Part of the problem arises when as individuals we place to much emphasis on the constructed differences between genders, because very often these can be personal biases we have and not even necessarily socially constructed but just those values that we personally define as gender specific.

 

As a boy, my sister was obsessed with horses (and most other animals), mostly as a result of this I came to associate horses and horse riding with being a girls activity. It wasn’t until I grew up and came to appreciate very masculine caricatures like Jim Craig of the Man from Snowy river, or the mounted soldiers of the Crusades to name a few, that I realised that my aversion to horse riding was based on my own prejudices.

 

But just because I came to recognise my gender specific associations as being a personal construction, it didn’t mean that gender differences no longer existed to me, I just learned that those differences were not derived from the activity, but from something more innate. It wasn’t the act of horse riding that was inherently feminine. I learned that masculinity and femininity existed as innate characteristics, and that they were not driven by social convention, but instead it was only certain activities that came to be seen as gender specific in different cultures.

 

The mistake that the modern transgender movement seems to make, is assuming that if you don’t conform to stereotypical gender norms, instead of re-evaluating your perception of the social norms, you can just change your gender instead.

 

Although I would argue that there are many gender stereotypes which exist for good reason, and are often based intuitively on gender differences, it is still a mistake to assume that they are proxy’s for gender assignment.

 

I really want to study this in more detail.
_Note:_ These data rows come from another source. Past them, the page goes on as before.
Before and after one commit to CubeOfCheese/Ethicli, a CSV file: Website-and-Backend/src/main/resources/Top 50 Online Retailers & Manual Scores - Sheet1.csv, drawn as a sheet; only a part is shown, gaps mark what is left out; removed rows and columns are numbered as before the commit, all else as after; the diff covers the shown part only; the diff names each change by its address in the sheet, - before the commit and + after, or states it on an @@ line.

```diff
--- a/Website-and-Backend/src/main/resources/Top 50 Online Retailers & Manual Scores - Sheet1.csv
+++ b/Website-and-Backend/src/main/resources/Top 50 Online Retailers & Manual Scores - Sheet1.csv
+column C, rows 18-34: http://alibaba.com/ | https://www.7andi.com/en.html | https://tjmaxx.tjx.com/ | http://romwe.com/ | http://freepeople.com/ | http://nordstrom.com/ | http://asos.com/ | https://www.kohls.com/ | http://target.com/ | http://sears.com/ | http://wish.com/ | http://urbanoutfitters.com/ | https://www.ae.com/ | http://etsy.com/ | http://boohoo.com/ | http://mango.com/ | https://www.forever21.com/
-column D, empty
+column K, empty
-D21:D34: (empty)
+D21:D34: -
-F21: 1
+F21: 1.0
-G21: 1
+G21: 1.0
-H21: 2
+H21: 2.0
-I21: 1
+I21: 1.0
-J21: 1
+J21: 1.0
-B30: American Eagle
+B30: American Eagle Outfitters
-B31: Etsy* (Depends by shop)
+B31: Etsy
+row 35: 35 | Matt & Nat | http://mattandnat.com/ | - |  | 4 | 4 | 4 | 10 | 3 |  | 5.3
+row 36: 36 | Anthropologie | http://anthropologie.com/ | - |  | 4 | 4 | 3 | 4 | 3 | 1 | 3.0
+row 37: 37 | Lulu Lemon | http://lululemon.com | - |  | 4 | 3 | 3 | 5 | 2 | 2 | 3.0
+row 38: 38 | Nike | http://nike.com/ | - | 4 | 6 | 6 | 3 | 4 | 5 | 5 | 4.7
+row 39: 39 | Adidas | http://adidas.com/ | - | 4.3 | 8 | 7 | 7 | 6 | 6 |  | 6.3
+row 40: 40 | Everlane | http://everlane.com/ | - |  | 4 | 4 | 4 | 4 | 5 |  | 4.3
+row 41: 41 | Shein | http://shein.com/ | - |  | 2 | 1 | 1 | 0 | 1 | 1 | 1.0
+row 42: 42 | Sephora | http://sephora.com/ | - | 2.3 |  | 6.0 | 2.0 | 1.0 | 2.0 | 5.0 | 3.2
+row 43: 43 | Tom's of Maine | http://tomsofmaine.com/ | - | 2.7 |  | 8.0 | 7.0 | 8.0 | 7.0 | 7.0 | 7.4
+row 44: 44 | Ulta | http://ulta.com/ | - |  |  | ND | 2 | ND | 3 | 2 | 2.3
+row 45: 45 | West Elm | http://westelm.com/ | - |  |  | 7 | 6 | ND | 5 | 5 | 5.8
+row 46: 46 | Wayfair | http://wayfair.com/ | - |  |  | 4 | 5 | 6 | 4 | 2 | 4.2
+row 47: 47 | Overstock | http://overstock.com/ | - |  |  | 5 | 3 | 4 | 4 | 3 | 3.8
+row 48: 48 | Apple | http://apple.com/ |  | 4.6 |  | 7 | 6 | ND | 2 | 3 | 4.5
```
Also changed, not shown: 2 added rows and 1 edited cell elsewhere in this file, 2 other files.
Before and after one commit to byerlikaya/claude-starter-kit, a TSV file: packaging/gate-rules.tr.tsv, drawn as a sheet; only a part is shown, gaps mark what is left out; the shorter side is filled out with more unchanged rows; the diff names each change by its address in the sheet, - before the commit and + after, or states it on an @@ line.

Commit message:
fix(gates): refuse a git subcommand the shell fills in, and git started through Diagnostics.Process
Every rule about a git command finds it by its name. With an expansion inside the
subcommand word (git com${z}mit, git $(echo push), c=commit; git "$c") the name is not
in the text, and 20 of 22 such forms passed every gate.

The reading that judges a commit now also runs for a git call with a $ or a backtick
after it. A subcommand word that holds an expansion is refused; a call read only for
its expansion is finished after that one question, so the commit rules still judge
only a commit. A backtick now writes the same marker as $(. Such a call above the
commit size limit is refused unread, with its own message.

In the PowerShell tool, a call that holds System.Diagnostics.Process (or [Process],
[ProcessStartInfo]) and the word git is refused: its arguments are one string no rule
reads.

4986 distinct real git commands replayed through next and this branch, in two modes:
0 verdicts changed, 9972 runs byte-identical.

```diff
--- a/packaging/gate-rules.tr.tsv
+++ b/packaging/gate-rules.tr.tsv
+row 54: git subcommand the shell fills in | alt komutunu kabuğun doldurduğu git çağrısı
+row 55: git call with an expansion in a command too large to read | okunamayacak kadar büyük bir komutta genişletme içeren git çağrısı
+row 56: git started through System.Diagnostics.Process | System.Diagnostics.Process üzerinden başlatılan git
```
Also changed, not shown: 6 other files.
The problem is that when science attempts to be objective about transgender research, instead of merely bowing down to the very vocal minority, scientists lose their jobs (<– Read that article!).

 

In any case, one possible explanation for the existence of ‘gender dysphoria’ could simply be that some children associate their gender identity with certain social constructions about gender which may not be inherently gender specific. If a child has a penis, but likes to play with dolls and kitchen utensils, they may intuitively assume that they ‘want to be girl’, when really all they want to do is play with dolls and pretend kitchen utensils.

 

This is only the tip of the iceberg, and this is only a rations post. But maybe we should start spending more time assessing the differences between true gender roles, and mere cultural gender differences.

 

This is an important topic for men to think about in general. What makes men, men? How do you define masculinity? Is it purely on the basis of activities which are culturally accepted as masculine, or is it something more innate?

 

Thanks for reading

If you enjoyed this, consider signing up. You'll get an email whenever a new post is published and I'll never SPAM you, legit.


Leave a Reply

Your email address will not be published. Required fields are marked *